We’ve all gotten used to using filters and camera apps on our smartphones to produce interesting photography for our social-media lives. But if you’ve still got a separate stand-alone camera and are only using it in its Automatic setting (where you just snap the photo and go with minimal fuss), you may be missing out on some handy built-in shooting and exposure modes that can give your photos more zing when you actually take them.
Most decent point-and-shoot models have these modes, which you can usually find on a dial or in a menu in the camera’s controls. On the dial at the top of your camera, you may find settings for Shutter Priority, Aperture Priority, Manual and whatnot. There may also be a dial setting to take you into Scene Mode — or you may find that in one of the camera’s menus. The scene modes have names like Portrait, Landscape, Sports, Macro, Night and so on. The names typically refer to the type of photo you’re trying to take, and the camera’s settings are adjusted accordingly.
Take Portrait mode, the one you would use when you’re trying to capture an image of someone in the middle of the frame. In most cases, switching to Portrait mode will have the camera switch to a large aperture to narrow the depth of field — which means your subject is nicely in focus and commanding attention, but the background and any distracting elements are blurred.

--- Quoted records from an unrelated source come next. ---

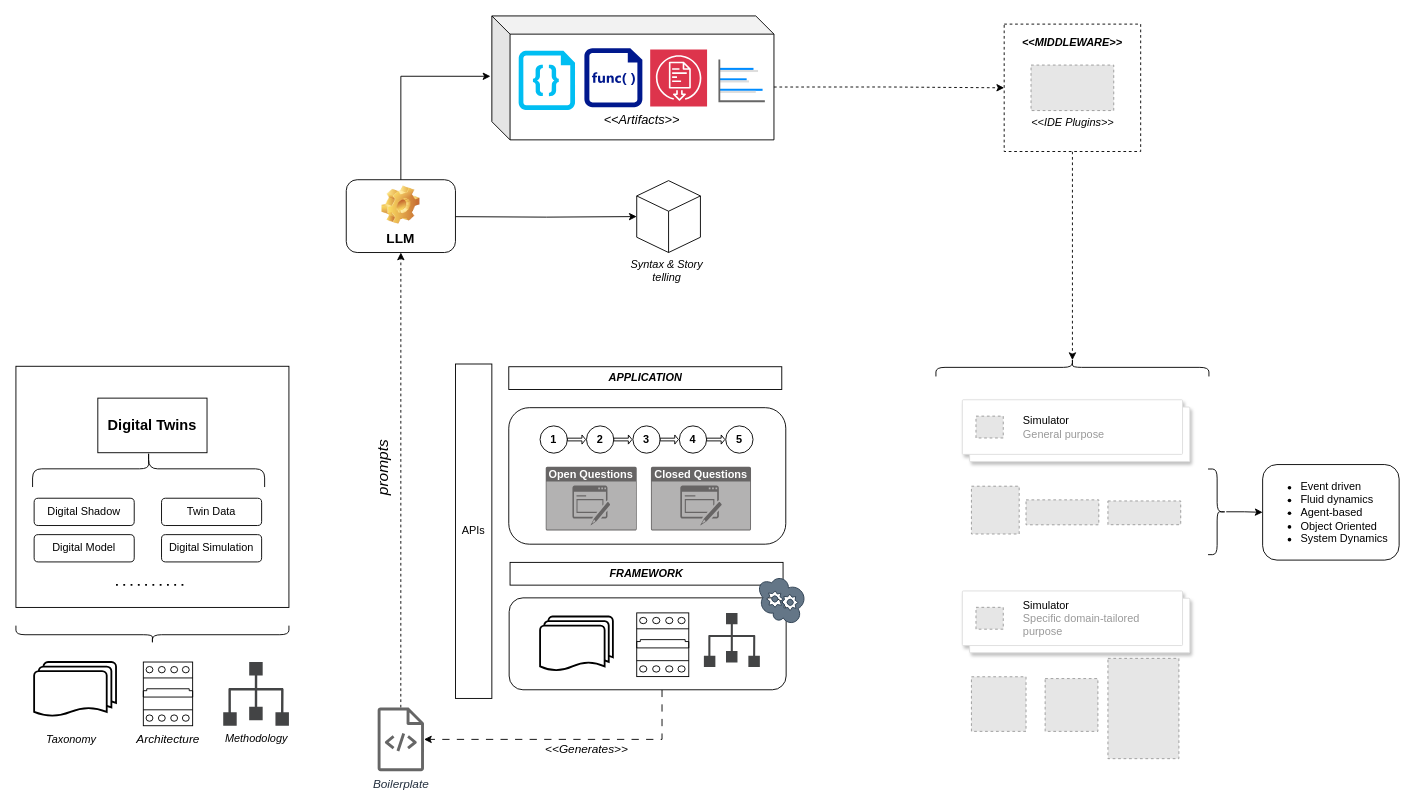
Before: drawio/mams/dd-twins/DDTwins_Architecture.drawio in scrodrig/Diagrams, a draw.io diagram. Source tidied: cells renumbered, new cells numbered last; positions are measured from the earlier drawing's top-left corner, leaving out a move shared by most shapes. Both pictures are drawn from the tidied source at 91%, with x=0, y=0 at pixel (15, 15). Pictures stored in the file or linked from it are replaced by grey dashed boxes.
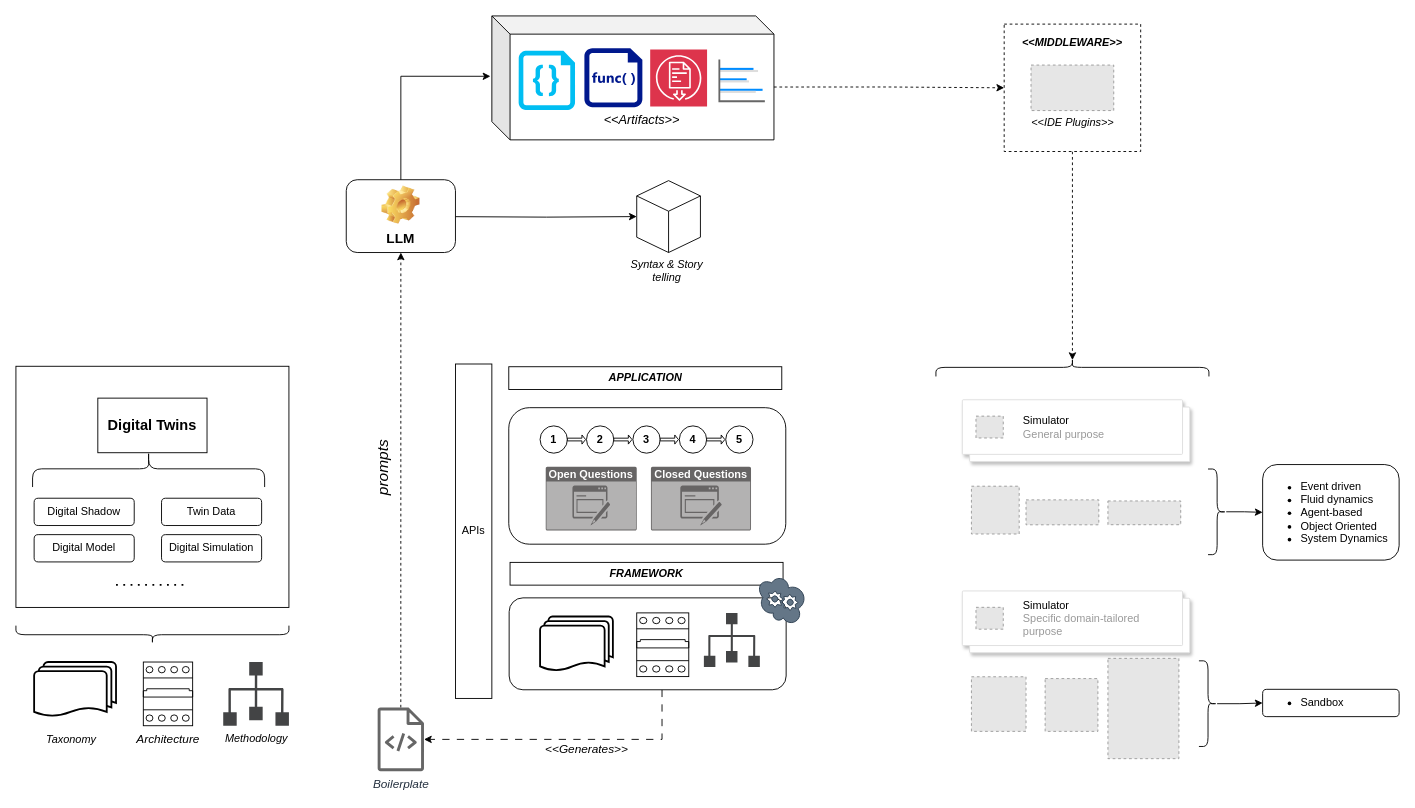
Above is the later version.

Commit message:
Add sandbox layer

The edit, as a diff of the source:
```diff
@@
+    <mxCell id="72" style="edgeStyle=orthogonalEdgeStyle;rounded=0;jettySize=auto;html=1;" parent="1" edge="1" source="73" target="74">
+      <mxGeometry relative="1" as="geometry" />
+    </mxCell>
+    <mxCell id="73" style="shape=curlyBracket;whiteSpace=wrap;html=1;rounded=1;flipH=1;labelPosition=right;verticalLabelPosition=middle;align=left;verticalAlign=middle;rotation=0;size=0.5;" parent="1" vertex="1">
+      <mxGeometry x="1300" y="708.7" width="20" height="94.1" as="geometry" />
+    </mxCell>
+    <mxCell id="74" value="&lt;ul&gt;&lt;li&gt;Sandbox&lt;/li&gt;&lt;/ul&gt;" style="whiteSpace=wrap;html=1;align=left;rounded=1;" parent="1" vertex="1">
+      <mxGeometry x="1370" y="740" width="150" height="30" as="geometry" />
+    </mxCell>
```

Other modes adjust the flash, shutter speed, exposure settings and more to capture the gist of the situation. Sports mode, for example, kicks up the shutter speed to capture more of the action in focus.
Your camera’s instruction manual should have a full explanation of the settings and shooting modes your model offers. (Some of the better cameras even have an automatic setting that picks the scene mode for you based on the shooting conditions it senses.) If you’ve chucked or lost your manual, worry not.

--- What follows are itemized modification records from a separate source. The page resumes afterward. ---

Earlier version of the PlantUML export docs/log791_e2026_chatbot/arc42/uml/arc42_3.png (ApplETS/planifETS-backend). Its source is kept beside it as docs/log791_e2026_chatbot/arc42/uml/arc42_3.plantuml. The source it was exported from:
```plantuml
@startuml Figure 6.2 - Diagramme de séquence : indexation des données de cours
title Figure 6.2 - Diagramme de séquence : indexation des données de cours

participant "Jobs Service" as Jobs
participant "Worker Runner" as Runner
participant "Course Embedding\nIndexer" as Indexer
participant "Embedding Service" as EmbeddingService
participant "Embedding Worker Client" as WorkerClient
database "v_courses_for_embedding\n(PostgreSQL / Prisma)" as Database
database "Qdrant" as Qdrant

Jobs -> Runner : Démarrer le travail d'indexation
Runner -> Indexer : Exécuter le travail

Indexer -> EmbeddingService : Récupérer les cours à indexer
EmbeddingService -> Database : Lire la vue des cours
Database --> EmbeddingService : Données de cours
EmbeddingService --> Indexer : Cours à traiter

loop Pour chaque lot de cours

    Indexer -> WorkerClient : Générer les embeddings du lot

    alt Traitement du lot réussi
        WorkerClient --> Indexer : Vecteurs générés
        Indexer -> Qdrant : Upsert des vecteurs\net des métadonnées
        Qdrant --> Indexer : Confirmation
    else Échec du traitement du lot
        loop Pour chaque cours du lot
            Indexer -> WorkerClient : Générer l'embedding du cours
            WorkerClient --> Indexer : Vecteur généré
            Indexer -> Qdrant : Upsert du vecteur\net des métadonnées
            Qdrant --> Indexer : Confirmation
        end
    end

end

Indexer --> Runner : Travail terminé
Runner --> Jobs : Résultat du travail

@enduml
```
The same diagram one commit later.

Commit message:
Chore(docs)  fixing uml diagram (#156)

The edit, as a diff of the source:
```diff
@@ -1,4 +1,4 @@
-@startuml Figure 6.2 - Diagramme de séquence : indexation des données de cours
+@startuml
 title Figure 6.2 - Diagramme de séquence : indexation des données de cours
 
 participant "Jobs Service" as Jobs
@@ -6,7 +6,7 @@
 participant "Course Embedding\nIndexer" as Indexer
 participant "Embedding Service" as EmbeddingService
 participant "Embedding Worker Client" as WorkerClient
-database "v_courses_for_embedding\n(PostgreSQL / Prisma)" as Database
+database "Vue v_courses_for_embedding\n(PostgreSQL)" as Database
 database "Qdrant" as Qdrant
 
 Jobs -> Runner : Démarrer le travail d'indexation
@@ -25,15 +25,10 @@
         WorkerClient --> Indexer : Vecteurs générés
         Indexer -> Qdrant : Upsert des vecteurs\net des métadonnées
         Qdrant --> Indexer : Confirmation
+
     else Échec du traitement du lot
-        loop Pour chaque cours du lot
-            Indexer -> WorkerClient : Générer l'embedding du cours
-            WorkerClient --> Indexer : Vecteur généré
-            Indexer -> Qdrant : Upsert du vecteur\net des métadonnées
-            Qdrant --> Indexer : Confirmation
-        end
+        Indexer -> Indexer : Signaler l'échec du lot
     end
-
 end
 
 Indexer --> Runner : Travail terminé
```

You can usually find copies:
• On the manufacturer’s website. Look for a PDF download — Canon, Nikon, Sony and others usually have them posted.

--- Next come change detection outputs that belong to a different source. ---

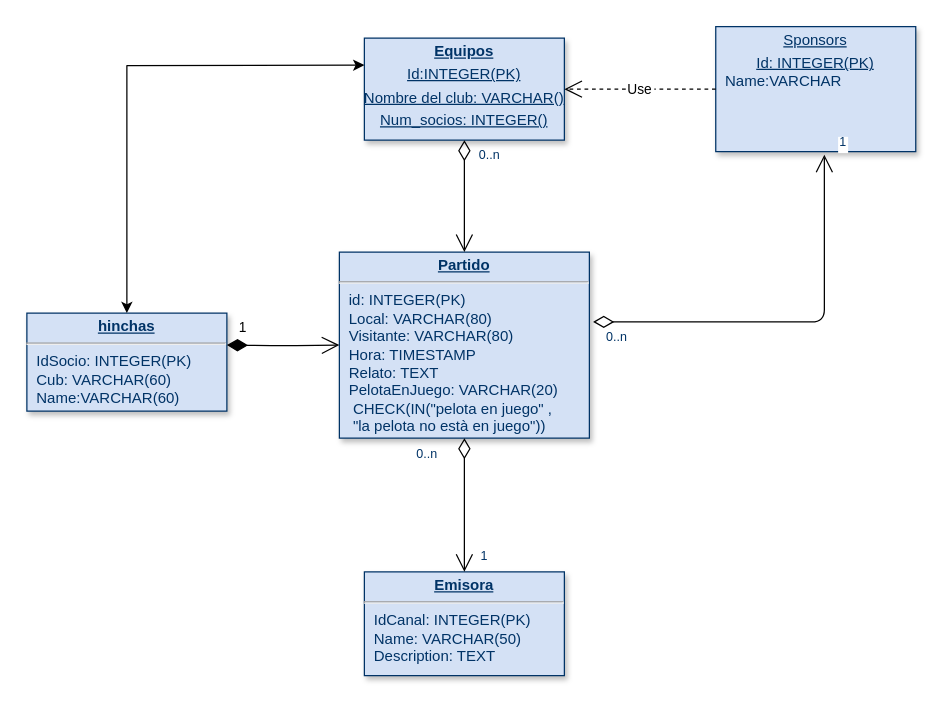
Before: Untitled Diagram.drawio in tomiivazqueznwn12/database_platzi, a draw.io diagram. Source tidied: cells renumbered, new cells numbered last; positions are measured from the earlier drawing's top-left corner, leaving out a move shared by most shapes. Both pictures are drawn from the tidied source at 125%, with x=0, y=0 at pixel (26, 26).
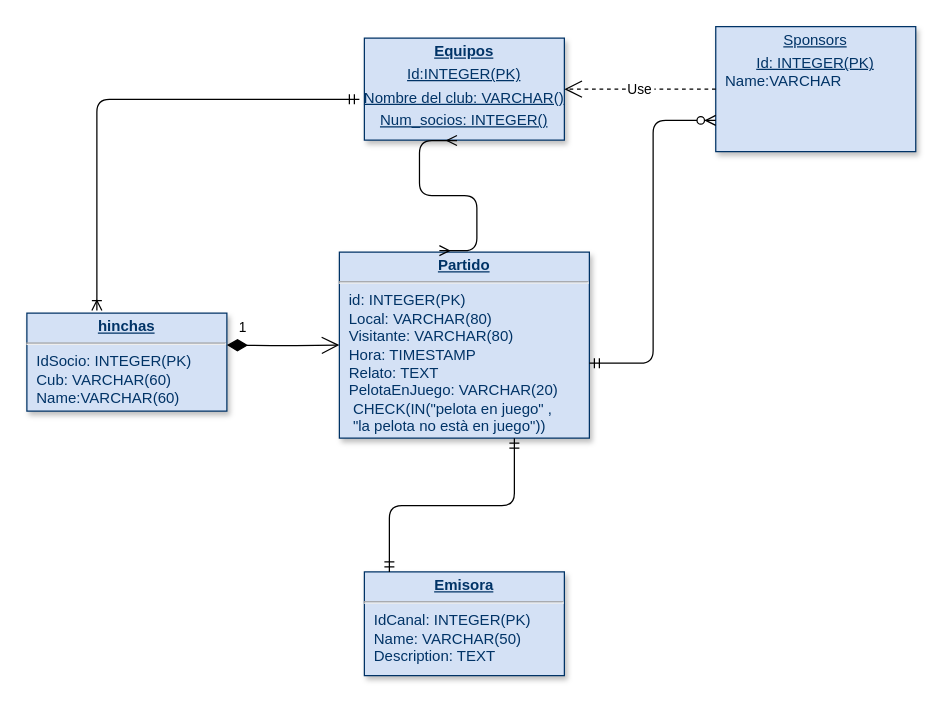
The same page after the edit.

Commit message:
todo terminado pa

The change refers to these unchanged cells:
```xml
<mxCell id="2" value="&lt;p style=&quot;margin: 0px ; margin-top: 4px ; text-align: center ; text-decoration: underline&quot;&gt;&lt;b&gt;Equipos&lt;/b&gt;&lt;/p&gt;&lt;p style=&quot;margin: 0px ; margin-top: 4px ; text-align: center ; text-decoration: underline&quot;&gt;Id:INTEGER(PK)&lt;/p&gt;&lt;p style=&quot;margin: 0px ; margin-top: 4px ; text-align: center ; text-decoration: underline&quot;&gt;Nombre del club: VARCHAR()&lt;/p&gt;&lt;p style=&quot;margin: 0px ; margin-top: 4px ; text-align: center ; text-decoration: underline&quot;&gt;Num_socios: INTEGER()&lt;/p&gt;&lt;p style=&quot;margin: 0px ; margin-top: 4px ; text-align: center ; text-decoration: underline&quot;&gt;&lt;br&gt;&lt;/p&gt;" style="verticalAlign=top;align=left;overflow=fill;fontSize=12;fontFamily=Helvetica;html=1;strokeColor=#003366;shadow=1;fillColor=#D4E1F5;fontColor=#003366;" parent="1" vertex="1">
  <mxGeometry x="270" y="9" width="160" height="81.6" as="geometry" />
</mxCell>
<mxCell id="3" value="&lt;p style=&quot;margin: 0px ; margin-top: 4px ; text-align: center ; text-decoration: underline&quot;&gt;&lt;b&gt;Partido&lt;/b&gt;&lt;/p&gt;&lt;hr&gt;&lt;p style=&quot;margin: 0px ; margin-left: 8px&quot;&gt;id: INTEGER(PK)&lt;/p&gt;&lt;p style=&quot;margin: 0px ; margin-left: 8px&quot;&gt;Local: VARCHAR(80)&lt;/p&gt;&lt;p style=&quot;margin: 0px ; margin-left: 8px&quot;&gt;Visitante: VARCHAR(80)&lt;/p&gt;&lt;p style=&quot;margin: 0px ; margin-left: 8px&quot;&gt;Hora: TIMESTAMP&lt;/p&gt;&lt;p style=&quot;margin: 0px ; margin-left: 8px&quot;&gt;Relato: TEXT&lt;/p&gt;&lt;p style=&quot;margin: 0px ; margin-left: 8px&quot;&gt;PelotaEnJuego:&amp;nbsp;&lt;span&gt;VARCHAR(20)&lt;/span&gt;&lt;/p&gt;&lt;p style=&quot;margin: 0px ; margin-left: 8px&quot;&gt;&lt;span&gt;&lt;span style=&quot;white-space: pre&quot;&gt; &lt;/span&gt;CHECK(IN(&quot;pelota en juego&quot; ,&lt;/span&gt;&lt;/p&gt;&lt;p style=&quot;margin: 0px ; margin-left: 8px&quot;&gt;&lt;span&gt;&lt;span style=&quot;white-space: pre&quot;&gt; &lt;/span&gt;&quot;la pelota no està en juego&quot;))&lt;/span&gt;&lt;/p&gt;" style="verticalAlign=top;align=left;overflow=fill;fontSize=12;fontFamily=Helvetica;html=1;strokeColor=#003366;shadow=1;fillColor=#D4E1F5;fontColor=#003366;" parent="1" vertex="1">
  <mxGeometry x="250" y="180.2" width="200" height="148.8" as="geometry" />
</mxCell>
<mxCell id="4" value="&lt;p style=&quot;margin: 0px ; margin-top: 4px ; text-align: center ; text-decoration: underline&quot;&gt;Sponsors&lt;/p&gt;&lt;p style=&quot;margin: 0px ; margin-top: 4px ; text-align: center ; text-decoration: underline&quot;&gt;&lt;span&gt;Id: INTEGER(PK)&lt;/span&gt;&lt;/p&gt;&lt;p style=&quot;margin: 0px ; margin-left: 8px&quot;&gt;Name:VARCHAR&lt;/p&gt;&lt;p style=&quot;margin: 0px ; margin-left: 8px&quot;&gt;&lt;br&gt;&lt;/p&gt;" style="verticalAlign=top;align=left;overflow=fill;fontSize=12;fontFamily=Helvetica;html=1;strokeColor=#003366;shadow=1;fillColor=#D4E1F5;fontColor=#003366;" parent="1" vertex="1">
  <mxGeometry x="551.1" y="-0.2" width="160" height="100" as="geometry" />
</mxCell>
<mxCell id="5" value="&lt;p style=&quot;margin: 0px ; margin-top: 4px ; text-align: center ; text-decoration: underline&quot;&gt;&lt;b&gt;Emisora&lt;/b&gt;&lt;/p&gt;&lt;hr&gt;&lt;p style=&quot;margin: 0px ; margin-left: 8px&quot;&gt;IdCanal: INTEGER(PK)&lt;/p&gt;&lt;p style=&quot;margin: 0px ; margin-left: 8px&quot;&gt;Name: VARCHAR(50)&lt;/p&gt;&lt;p style=&quot;margin: 0px ; margin-left: 8px&quot;&gt;Description: TEXT&lt;/p&gt;" style="verticalAlign=top;align=left;overflow=fill;fontSize=12;fontFamily=Helvetica;html=1;strokeColor=#003366;shadow=1;fillColor=#D4E1F5;fontColor=#003366;" parent="1" vertex="1">
  <mxGeometry x="270" y="436" width="160" height="83" as="geometry" />
</mxCell>
<mxCell id="6" value="&lt;p style=&quot;margin: 0px ; margin-top: 4px ; text-align: center ; text-decoration: underline&quot;&gt;&lt;b&gt;hinchas&lt;/b&gt;&lt;/p&gt;&lt;hr&gt;&lt;p style=&quot;margin: 0px ; margin-left: 8px&quot;&gt;IdSocio: INTEGER(PK)&lt;/p&gt;&lt;p style=&quot;margin: 0px ; margin-left: 8px&quot;&gt;Cub: VARCHAR(60)&lt;/p&gt;&lt;p style=&quot;margin: 0px ; margin-left: 8px&quot;&gt;Name:VARCHAR(60)&lt;/p&gt;&lt;p style=&quot;margin: 0px ; margin-left: 8px&quot;&gt;&lt;br&gt;&lt;/p&gt;" style="verticalAlign=top;align=left;overflow=fill;fontSize=12;fontFamily=Helvetica;html=1;strokeColor=#003366;shadow=1;fillColor=#D4E1F5;fontColor=#003366;" parent="1" vertex="1">
  <mxGeometry y="229" width="160" height="78.4" as="geometry" />
</mxCell>
```

What changed in the source:
```diff
@@
-    <mxCell id="7" style="endArrow=open;endSize=12;startArrow=diamondThin;startSize=14;startFill=0;edgeStyle=orthogonalEdgeStyle;" parent="1" edge="1" source="2" target="3">
-      <mxGeometry y="160" as="geometry" />
-    </mxCell>
-    <mxCell id="8" value="0..n" style="align=left;verticalAlign=top;labelBackgroundColor=#ffffff;fontSize=10;strokeColor=#003366;shadow=1;fillColor=#D4E1F5;fontColor=#003366;" parent="7" vertex="1">
-      <mxGeometry x="-1" relative="1" as="geometry">
-        <mxPoint x="10" as="offset" />
-      </mxGeometry>
-    </mxCell>
-    <mxCell id="9" style="endArrow=open;endSize=12;startArrow=diamondThin;startSize=14;startFill=0;edgeStyle=orthogonalEdgeStyle;exitX=1.015;exitY=0.375;exitDx=0;exitDy=0;exitPerimeter=0;entryX=0.543;entryY=1.024;entryDx=0;entryDy=0;entryPerimeter=0;" parent="1" edge="1" source="3" target="4">
-      <mxGeometry x="389.4" y="350" as="geometry" />
-    </mxCell>
-    <mxCell id="10" value="0..n" style="align=left;verticalAlign=top;labelBackgroundColor=#ffffff;fontSize=10;strokeColor=#003366;shadow=1;fillColor=#D4E1F5;fontColor=#003366;" parent="9" vertex="1">
-      <mxGeometry x="-1" relative="1" as="geometry">
-        <mxPoint x="8.9" as="offset" />
-      </mxGeometry>
-    </mxCell>
-    <mxCell id="11" value="1" style="align=right;verticalAlign=top;labelBackgroundColor=#ffffff;fontSize=10;strokeColor=#003366;shadow=1;fillColor=#D4E1F5;fontColor=#003366;" parent="9" vertex="1">
-      <mxGeometry x="1" relative="1" as="geometry">
-        <mxPoint x="18.9" y="-22" as="offset" />
-      </mxGeometry>
-    </mxCell>
-    <mxCell id="12" style="endArrow=open;endSize=12;startArrow=diamondThin;startSize=14;startFill=0;edgeStyle=orthogonalEdgeStyle;" parent="1" edge="1" source="3" target="5">
-      <mxGeometry x="519.4" y="200" as="geometry" />
-    </mxCell>
-    <mxCell id="13" value="0..n" style="align=left;verticalAlign=top;labelBackgroundColor=#ffffff;fontSize=10;strokeColor=#003366;shadow=1;fillColor=#D4E1F5;fontColor=#003366;" parent="12" vertex="1">
-      <mxGeometry x="-1" relative="1" as="geometry">
-        <mxPoint x="-40" as="offset" />
-      </mxGeometry>
-    </mxCell>
-    <mxCell id="14" value="1" style="align=right;verticalAlign=top;labelBackgroundColor=#ffffff;fontSize=10;strokeColor=#003366;shadow=1;fillColor=#D4E1F5;fontColor=#003366;" parent="12" vertex="1">
-      <mxGeometry x="1" relative="1" as="geometry">
-        <mxPoint x="20" y="-25" as="offset" />
-      </mxGeometry>
-    </mxCell>
@@
-    <mxCell id="17" style="endArrow=classic;html=1;" parent="1" edge="1">
-      <mxGeometry relative="1" as="geometry">
-        <mxPoint x="80" y="31" as="sourcePoint" />
-        <mxPoint x="270" y="30.6" as="targetPoint" />
-      </mxGeometry>
-    </mxCell>
-    <mxCell id="18" style="endArrow=classic;html=1;entryX=0.5;entryY=0;entryDx=0;entryDy=0;" parent="1" edge="1" target="6">
-      <mxGeometry relative="1" as="geometry">
-        <mxPoint x="80" y="30.6" as="sourcePoint" />
-      </mxGeometry>
-    </mxCell>
+    <mxCell id="19" style="edgeStyle=elbowEdgeStyle;fontSize=12;html=1;endArrow=ERzeroToMany;startArrow=ERmandOne;entryX=0;entryY=0.75;entryDx=0;entryDy=0;" parent="1" edge="1" target="4">
+      <mxGeometry relative="1" as="geometry">
+        <mxPoint x="450" y="269" as="sourcePoint" />
+      </mxGeometry>
+    </mxCell>
+    <mxCell id="20" style="edgeStyle=entityRelationEdgeStyle;fontSize=12;html=1;endArrow=ERmany;startArrow=ERmany;entryX=0.463;entryY=1.004;entryDx=0;entryDy=0;entryPerimeter=0;" parent="1" edge="1" target="2">
+      <mxGeometry relative="1" as="geometry">
+        <mxPoint x="330" y="179" as="sourcePoint" />
+      </mxGeometry>
+    </mxCell>
+    <mxCell id="21" style="fontSize=12;html=1;endArrow=ERoneToMany;startArrow=ERmandOne;exitX=-0.025;exitY=0.6;exitDx=0;exitDy=0;exitPerimeter=0;edgeStyle=elbowEdgeStyle;elbow=vertical;entryX=0.35;entryY=-0.026;entryDx=0;entryDy=0;entryPerimeter=0;" parent="1" edge="1" source="2" target="6">
+      <mxGeometry relative="1" as="geometry">
+        <Array as="points">
+          <mxPoint x="250" y="58" />
+          <mxPoint x="220" y="58" />
+          <mxPoint x="250" y="79" />
+        </Array>
+      </mxGeometry>
+    </mxCell>
+    <mxCell id="22" style="edgeStyle=elbowEdgeStyle;fontSize=12;html=1;endArrow=ERmandOne;startArrow=ERmandOne;elbow=vertical;entryX=0.7;entryY=1;entryDx=0;entryDy=0;entryPerimeter=0;" parent="1" edge="1" target="3">
+      <mxGeometry relative="1" as="geometry">
+        <mxPoint x="290" y="436" as="sourcePoint" />
+      </mxGeometry>
+    </mxCell>
```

• In the app store you use with your mobile device. You might luck into a free electronic version or manual viewer.
• Around the Web. The comprehensive ManualsOnline.com quite possibly may have your model’s guidebook.
Or, you could do what many nerds do: Just fiddle around and press buttons until you get the machine to do what you want.